Hello, Jen here from the haystack needle! One of the first things I learned about Alek after becoming a Right Bank addict: the girl has a ton of shoes (and they’re super cute!). Intrigued, I had to find out more about how she organizes them all. After a move of my own (much less dramatic â€” one teeny Brooklyn brownstone apartment to one happier Brooklyn loft), I fell into an entirely new way to organize my own shoes. Here’s how it happened. A couple months ago, I picked up a copy of the book Recycled Home (by Mark and Sally Bailey, photography by Debi Treloar) while I was buying paint at the Green Depot. The book came home with me that day â€” all the photos speak to my style. I love the mix of well-worn, recycled, vintage pieces in simple, modern environments. I felt so inspired seeing all the industrial storage and pieces from another time, with their own stories, being re-purposed to work so well in a home. This one photo in particular stuck with me.
Behold, an actual shoe trolley from an old shoe factory. How amazing! Practical open shelving and lovely vintage style all-in-one. I tagged this trolley photo, dreamed about it (literally), and a couple weeks later when I headed off to the Brimfield market with a friend â€” I wished for my very own shoe trolley.
What happened? To build the suspense just a wee bit longer, I wanted to first share some more photos of shoe trolleys from Recycled Home.
You could re-purpose a shoe trolley as a lovely towel rack â€” makes it so easy for you and guests to grab a fresh towel.
And then, to my excitement, I got my hands on a new book by Mark and Sally Bailey, called Simple Home. It’s simply fantastic â€” same amazing style of mixing old and new. And there were more trolley photos!!
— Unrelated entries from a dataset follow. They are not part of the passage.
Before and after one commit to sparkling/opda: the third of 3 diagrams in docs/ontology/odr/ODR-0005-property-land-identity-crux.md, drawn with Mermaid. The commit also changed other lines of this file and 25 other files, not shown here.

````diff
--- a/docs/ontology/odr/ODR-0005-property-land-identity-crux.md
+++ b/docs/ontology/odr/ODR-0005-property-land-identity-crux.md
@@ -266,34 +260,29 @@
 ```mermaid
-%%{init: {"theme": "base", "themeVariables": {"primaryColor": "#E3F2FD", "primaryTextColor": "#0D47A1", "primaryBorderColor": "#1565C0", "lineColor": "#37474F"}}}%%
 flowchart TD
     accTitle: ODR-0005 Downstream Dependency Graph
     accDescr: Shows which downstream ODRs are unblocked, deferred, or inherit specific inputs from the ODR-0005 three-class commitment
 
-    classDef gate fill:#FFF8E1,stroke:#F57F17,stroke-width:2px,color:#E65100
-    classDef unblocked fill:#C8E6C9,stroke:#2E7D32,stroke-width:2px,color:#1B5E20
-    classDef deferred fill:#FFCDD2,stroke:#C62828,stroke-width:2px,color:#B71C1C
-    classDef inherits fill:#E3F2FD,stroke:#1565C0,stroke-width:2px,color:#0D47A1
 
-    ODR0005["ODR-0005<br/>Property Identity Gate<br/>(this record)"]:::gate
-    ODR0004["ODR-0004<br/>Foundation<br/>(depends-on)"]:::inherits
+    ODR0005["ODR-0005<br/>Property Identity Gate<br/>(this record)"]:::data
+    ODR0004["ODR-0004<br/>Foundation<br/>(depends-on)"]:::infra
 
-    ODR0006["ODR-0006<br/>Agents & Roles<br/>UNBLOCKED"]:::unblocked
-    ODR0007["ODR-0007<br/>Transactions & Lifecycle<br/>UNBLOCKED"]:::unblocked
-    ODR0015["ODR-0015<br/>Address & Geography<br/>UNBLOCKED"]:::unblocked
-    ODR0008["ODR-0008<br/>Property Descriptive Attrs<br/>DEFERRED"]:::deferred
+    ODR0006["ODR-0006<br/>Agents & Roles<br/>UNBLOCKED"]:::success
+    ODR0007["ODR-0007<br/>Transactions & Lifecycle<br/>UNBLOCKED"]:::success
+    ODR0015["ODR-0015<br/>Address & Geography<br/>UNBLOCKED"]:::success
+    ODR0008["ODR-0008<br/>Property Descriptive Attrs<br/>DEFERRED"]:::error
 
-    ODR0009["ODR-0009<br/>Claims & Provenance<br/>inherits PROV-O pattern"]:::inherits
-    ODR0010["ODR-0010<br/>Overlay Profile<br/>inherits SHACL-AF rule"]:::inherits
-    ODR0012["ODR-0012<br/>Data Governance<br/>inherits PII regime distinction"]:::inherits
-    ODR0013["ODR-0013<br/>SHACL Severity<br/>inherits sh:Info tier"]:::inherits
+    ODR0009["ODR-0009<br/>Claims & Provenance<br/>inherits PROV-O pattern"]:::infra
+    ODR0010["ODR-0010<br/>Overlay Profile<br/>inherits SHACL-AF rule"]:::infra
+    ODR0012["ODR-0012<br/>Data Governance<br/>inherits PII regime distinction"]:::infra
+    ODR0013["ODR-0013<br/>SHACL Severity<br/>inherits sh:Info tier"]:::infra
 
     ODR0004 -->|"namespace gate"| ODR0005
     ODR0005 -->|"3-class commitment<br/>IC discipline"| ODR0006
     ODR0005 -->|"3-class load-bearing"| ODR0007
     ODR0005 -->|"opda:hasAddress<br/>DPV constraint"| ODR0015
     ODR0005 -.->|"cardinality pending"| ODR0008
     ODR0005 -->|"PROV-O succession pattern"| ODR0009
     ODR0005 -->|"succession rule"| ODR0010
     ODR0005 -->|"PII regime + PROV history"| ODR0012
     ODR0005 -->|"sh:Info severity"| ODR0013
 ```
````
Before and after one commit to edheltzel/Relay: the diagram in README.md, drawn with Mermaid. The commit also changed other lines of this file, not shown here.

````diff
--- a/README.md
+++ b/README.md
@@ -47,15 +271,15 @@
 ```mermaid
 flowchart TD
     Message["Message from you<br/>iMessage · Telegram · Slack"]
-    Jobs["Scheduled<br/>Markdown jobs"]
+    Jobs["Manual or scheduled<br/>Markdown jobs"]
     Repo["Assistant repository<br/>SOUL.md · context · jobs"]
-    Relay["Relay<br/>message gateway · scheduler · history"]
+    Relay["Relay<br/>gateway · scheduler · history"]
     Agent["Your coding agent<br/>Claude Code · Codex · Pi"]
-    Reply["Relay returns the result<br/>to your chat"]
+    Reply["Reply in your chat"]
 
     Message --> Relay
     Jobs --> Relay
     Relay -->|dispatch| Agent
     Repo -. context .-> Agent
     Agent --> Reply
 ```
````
What a sweet way to show off a collection of cake stands and tea towels.
Your very own kitchen station on wheels.
Hello, home office makeover! I love when office storage doesn’t look like it came straight out of a Container Store catalog.
Oh my, maybe I should start a shoe trolley fan page on Facebook.
Ok, back to my story. Despite the cardinal rule of flea marketing (when you’re hunting for something specific, you’ll never find it), I actually found my shoe trolley! I’m quite sure that I let out a squeal when I saw the trolley standing in a field, followed by a few minutes of me hopping up and down, and me repeating the phrase “I can’t believe it!” to the very calm vendor woman, who must have wondered why I was acting like I’d won the lottery. Here’s a peek at my jackpot score in use at our new place.
I confess to owning a much smaller shoe collection than our dear Alek, so I can fit my shoes and my husband’s shoes on the trolley. We set up the trolley in our entryway, so we take off our shoes at the door now (less dirt for me to vacuum.) Boots stay in our closet or by the door during rainy weeks. I dumped all my flip-flops in one metal locker basket, and another metal basket is where we stash random stuff like Dan’s softball mitt. I found an old wooden hardware drawer bearing the number of our new building and that wood drawer sits on top of the trolley and acts as our mail drop. So this trolley is getting a ton of use. We love it. I don’t know how many times you can be so lucky as to find what you wish for at a flea market, but here’s hoping it’s not just beginner’s luck.
Good luck with your big move, Alek! I’m sure your fabulous shoes will love walking the streets of Atlanta! I can’t wait to see how you infuse a new home with your wonderfully personal, lived-in style.
(image credits: 1, 2, 3: photography by Debi Treloar for Recycled Home; 4, 5, 6, 7: photography by Debi Treloar for Simple Home; photos courtesy of Ryland & Peters, image 8: Jen for the haystack needle)